Once upon a time newspapers were our main source of information. Now those old newspapers are a reliable source for hundreds of years of history and secrets of the past. Now you can search for people, places, and events without the hassle of sorting through mountains of papers!
Newspaper Archive is the world's largest online newspaper database featuring over 130 million newspaper pages. Plus our database expands by one newspaper page per second for a total of around 2.5 million pages per month! The value of your membership grows along with it.
Those looking to find out more about their forefathers can empower their genealogy search with Newspaper Archive. Within our massive database, users can search ancestors' names for news stories and obituaries. We must understand our past to understand our future!
24 hours a day Monday-Saturday
Your full introductory membership payment will be credited toward the cost of full membership any time you choose to upgrade!
"It is amazing how easy and exciting it is to access all of this information! I found hundreds of articles about my relatives from Germany! Well worth the subscription!" - Michael S.
"I love this site. It's interesting to read articles about different family members. I've found articles as well as an obituary about an uncle who passed away before I was born, and another about a great aunt. It's great for helping with genealogy." - Patricia T.
"A great research tool.
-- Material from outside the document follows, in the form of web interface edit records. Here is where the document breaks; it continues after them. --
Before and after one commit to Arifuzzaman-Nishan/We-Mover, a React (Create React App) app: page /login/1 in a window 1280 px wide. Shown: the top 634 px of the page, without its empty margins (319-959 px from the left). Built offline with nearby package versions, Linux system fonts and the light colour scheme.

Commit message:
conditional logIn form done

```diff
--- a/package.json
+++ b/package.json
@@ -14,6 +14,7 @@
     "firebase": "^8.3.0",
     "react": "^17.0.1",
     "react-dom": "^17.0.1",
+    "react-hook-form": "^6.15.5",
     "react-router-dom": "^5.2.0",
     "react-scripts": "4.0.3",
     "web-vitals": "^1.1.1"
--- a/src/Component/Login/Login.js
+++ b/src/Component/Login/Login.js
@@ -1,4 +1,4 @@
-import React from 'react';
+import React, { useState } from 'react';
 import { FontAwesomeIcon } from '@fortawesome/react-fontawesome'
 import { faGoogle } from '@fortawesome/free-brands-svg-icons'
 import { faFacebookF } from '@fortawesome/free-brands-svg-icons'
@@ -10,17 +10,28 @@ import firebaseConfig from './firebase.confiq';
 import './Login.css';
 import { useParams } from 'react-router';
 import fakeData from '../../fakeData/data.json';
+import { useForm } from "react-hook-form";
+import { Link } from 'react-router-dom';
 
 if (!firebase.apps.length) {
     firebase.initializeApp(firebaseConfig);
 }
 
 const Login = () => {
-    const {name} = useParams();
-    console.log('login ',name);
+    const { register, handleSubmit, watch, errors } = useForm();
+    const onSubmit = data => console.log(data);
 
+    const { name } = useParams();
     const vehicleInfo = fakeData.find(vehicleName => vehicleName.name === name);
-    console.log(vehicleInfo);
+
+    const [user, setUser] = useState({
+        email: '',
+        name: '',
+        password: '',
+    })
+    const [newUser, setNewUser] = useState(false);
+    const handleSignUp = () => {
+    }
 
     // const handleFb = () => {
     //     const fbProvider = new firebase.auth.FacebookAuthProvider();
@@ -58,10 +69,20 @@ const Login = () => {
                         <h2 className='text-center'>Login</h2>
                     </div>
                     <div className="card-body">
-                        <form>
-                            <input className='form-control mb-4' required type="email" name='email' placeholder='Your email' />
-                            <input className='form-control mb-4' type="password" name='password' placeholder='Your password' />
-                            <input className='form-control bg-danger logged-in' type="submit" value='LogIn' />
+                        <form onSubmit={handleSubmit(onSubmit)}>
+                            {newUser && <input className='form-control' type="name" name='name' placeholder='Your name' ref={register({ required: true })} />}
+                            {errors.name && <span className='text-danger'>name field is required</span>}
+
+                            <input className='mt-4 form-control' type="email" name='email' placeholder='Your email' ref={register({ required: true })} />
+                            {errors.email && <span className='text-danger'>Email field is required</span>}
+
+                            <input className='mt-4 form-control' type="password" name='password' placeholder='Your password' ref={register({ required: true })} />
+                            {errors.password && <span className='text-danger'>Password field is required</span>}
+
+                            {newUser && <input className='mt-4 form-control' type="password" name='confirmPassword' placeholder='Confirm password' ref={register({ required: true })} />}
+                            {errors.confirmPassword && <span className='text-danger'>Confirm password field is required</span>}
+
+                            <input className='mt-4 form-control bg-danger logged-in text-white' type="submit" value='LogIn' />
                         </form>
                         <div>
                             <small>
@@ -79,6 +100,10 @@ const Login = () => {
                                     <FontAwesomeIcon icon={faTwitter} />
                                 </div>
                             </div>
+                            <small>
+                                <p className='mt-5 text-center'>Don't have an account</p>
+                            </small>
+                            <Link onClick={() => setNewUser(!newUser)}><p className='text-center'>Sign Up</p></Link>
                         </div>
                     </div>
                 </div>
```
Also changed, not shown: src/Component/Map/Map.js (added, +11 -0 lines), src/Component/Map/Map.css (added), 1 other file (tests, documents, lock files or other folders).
Allows me to view events and gives me incredible insight into the stories of the past." - Charles S.